Hurricane Sandy safety tip: don’t be a social media dumbass
Hurricane Sandy is bearing down on the East Coast as I write this, and by all indications it is going to be a big one. If, like me, you live there, you should take a moment and review the government’s sensible recommendations on things you can do to protect yourself and your family from the storm. But in the spirit of this blog’s long-standing advice to always be prepared, I want to add safety recommendation of my own:
When the hurricane strikes, don’t be a social media dumbass.
What’s a social media dumbass, you ask? A social media dumbass is someone who, in the midst of an emergency, thinks “I have to document this to share with the world!”
No. No. No you do not. There are professionals out there documenting the emergency just fine. The world can survive without your live tweets.
A sensible person, when a hurricane strikes, thinks “I have to get myself and my family to shelter immediately.” And that is exactly what you should be thinking. Anything that delays you from taking shelter puts you at risk. This includes standing around taking pictures with Instagram.
Even if you’ve taken shelter and stocked up on essentials, it is still possible to harm yourself through social media dumbassery. One way would be to spend your time in the shelter texting or tweeting or Web surfing or otherwise using your cell phone. This can put you and others at risk in two ways.
First, cellular bandwidth is a limited resource. If you’re using it to upload videos of yourself to YouTube, someone else who actually needs help may not be able to get a signal. (Conversely, if some other dumbass is wasting bandwidth, you may not be able to get a signal if you need help. This is a good reason why you should encourage your friends to keep their dumbassery in check as well.)
Second, there’s no guarantees that when you emerge from shelter you will be greeted with electrical service. It’s highly possible in any affected area that your power will be knocked out by the hurricane, and it may even stay out for several days after the hurricane hits. The batteries in most smartphones (the type of phone favored by the Social Media Dumbass) last at most a few hours without a charge. If you really are without power for an extended period, you will want every minute of that battery life so you can reach others if needed. If it turns out that you need help and your phone’s dead because you burned half of the battery watching Gangnam Style videos in your hurricane shelter, you will feel very, very stupid.
(This latter point also argues for not just not using your phone’s advanced features unless you have to, but for actually disabling them if you can. Many phones will allow you to turn off features like Bluetooth and wireless networking; because these features need to always be running to work, they drain the phone’s battery. Turning them off can help you extend the battery’s life.)

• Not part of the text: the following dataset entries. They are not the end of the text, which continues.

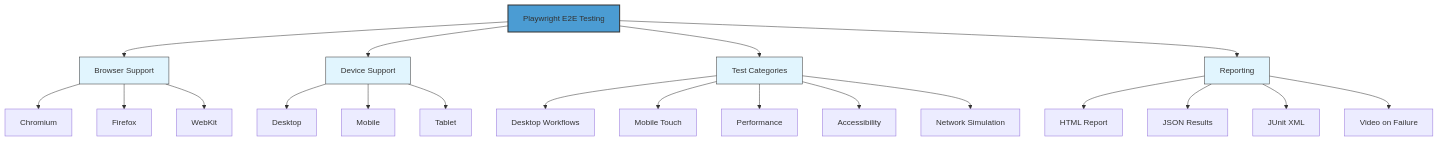
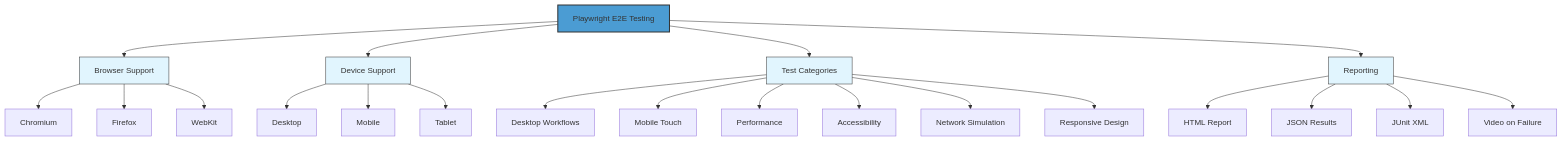
Before and after one commit to Lego4005/nfl-predictor-api: the first of 4 diagrams in .qoder/repowiki/en/content/Testing Strategy/Testing Strategy.md, drawn with Mermaid. The commit also changed other lines of this file and 146 other files, not shown here.

````diff
--- a/.qoder/repowiki/en/content/Testing Strategy/Testing Strategy.md
+++ b/.qoder/repowiki/en/content/Testing Strategy/Testing Strategy.md
@@ -47,27 +60,28 @@
 ```mermaid
 graph TD
 A[Playwright E2E Testing] --> B[Browser Support]
 A --> C[Device Support]
 A --> D[Test Categories]
 A --> E[Reporting]
 B --> B1[Chromium]
 B --> B2[Firefox]
 B --> B3[WebKit]
 C --> C1[Desktop]
 C --> C2[Mobile]
 C --> C3[Tablet]
 D --> D1[Desktop Workflows]
 D --> D2[Mobile Touch]
 D --> D3[Performance]
 D --> D4[Accessibility]
 D --> D5[Network Simulation]
+D --> D6[Responsive Design]
 E --> E1[HTML Report]
 E --> E2[JSON Results]
 E --> E3[JUnit XML]
 E --> E4[Video on Failure]
 style A fill:#4B9CD3,stroke:#333,stroke-width:2px
 style B fill:#E1F5FE,stroke:#333
 style C fill:#E1F5FE,stroke:#333
 style D fill:#E1F5FE,stroke:#333
 style E fill:#E1F5FE,stroke:#333
 ```
````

Death by Social Media Dumbassery is not a theoretical risk. There’s already been one known case: a California man who reacted to seeing huge waves rolling in from 2011’s Japanese tsunami by running toward them to take pictures.

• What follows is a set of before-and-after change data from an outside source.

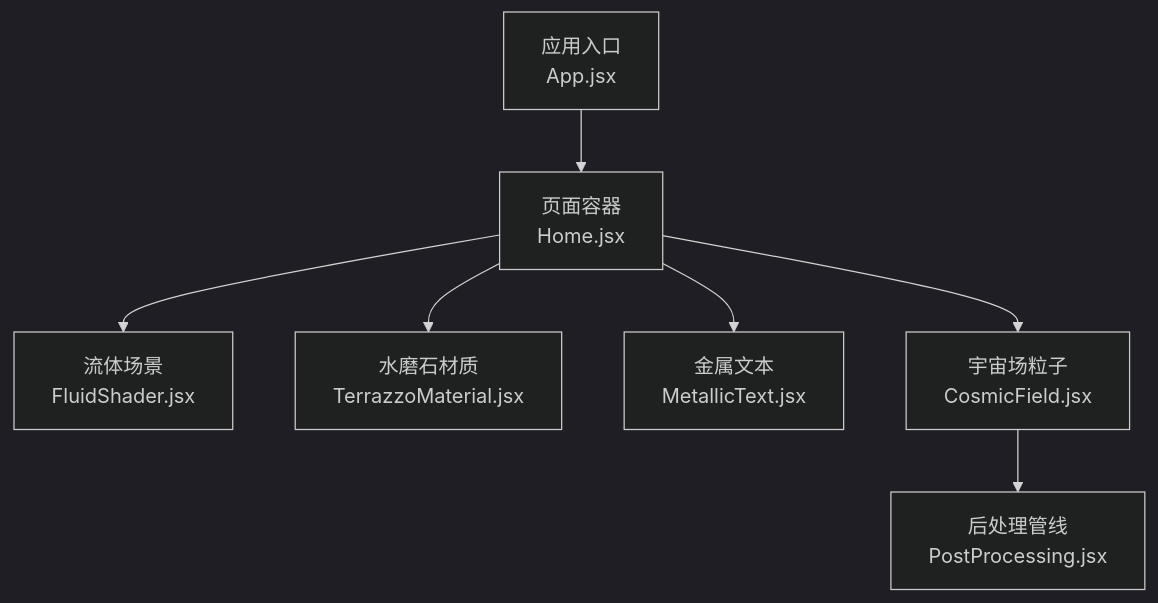
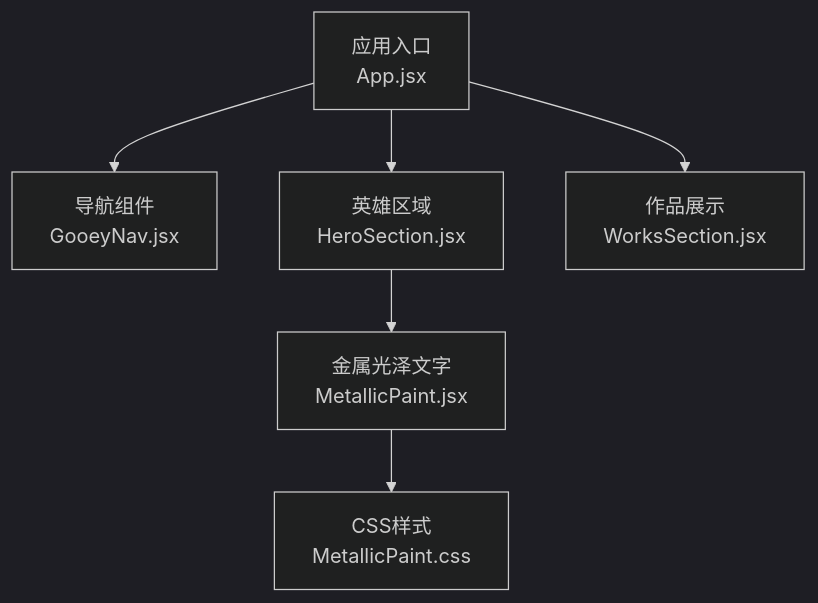
The first of 4 diagrams in .qoder/repowiki/zh/content/3D渲染系统/着色器与材质/着色器与材质.md (lithos666/lithos666.github.io), drawn with Mermaid (dark theme) before and after one commit. The commit also changed other lines of this file and 51 other files, not shown here.

````diff
--- a/.qoder/repowiki/zh/content/3D渲染系统/着色器与材质/着色器与材质.md
+++ b/.qoder/repowiki/zh/content/3D渲染系统/着色器与材质/着色器与材质.md
@@ -36,9 +40,8 @@
 ```mermaid
 graph TB
-A["应用入口<br/>App.jsx"] --> B["页面容器<br/>Home.jsx"]
-B --> C["流体场景<br/>FluidShader.jsx"]
-B --> D["水磨石材质<br/>TerrazzoMaterial.jsx"]
-B --> E["金属文本<br/>MetallicText.jsx"]
-B --> F["宇宙场粒子<br/>CosmicField.jsx"]
-F --> G["后处理管线<br/>PostProcessing.jsx"]
+A["应用入口<br/>App.jsx"] --> B["导航组件<br/>GooeyNav.jsx"]
+A --> C["英雄区域<br/>HeroSection.jsx"]
+A --> D["作品展示<br/>WorksSection.jsx"]
+C --> E["金属光泽文字<br/>MetallicPaint.jsx"]
+E --> F["CSS样式<br/>MetallicPaint.css"]
 ```
````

Will there be others when Hurricane Sandy hits? That depends on you. Only you can stop social media dumbassery.
UPDATE (Oct. 29, 11 AM): New York Governor Andrew Cuomo agrees: “You do not need to be going to the beach to take pictures; you really don’t.”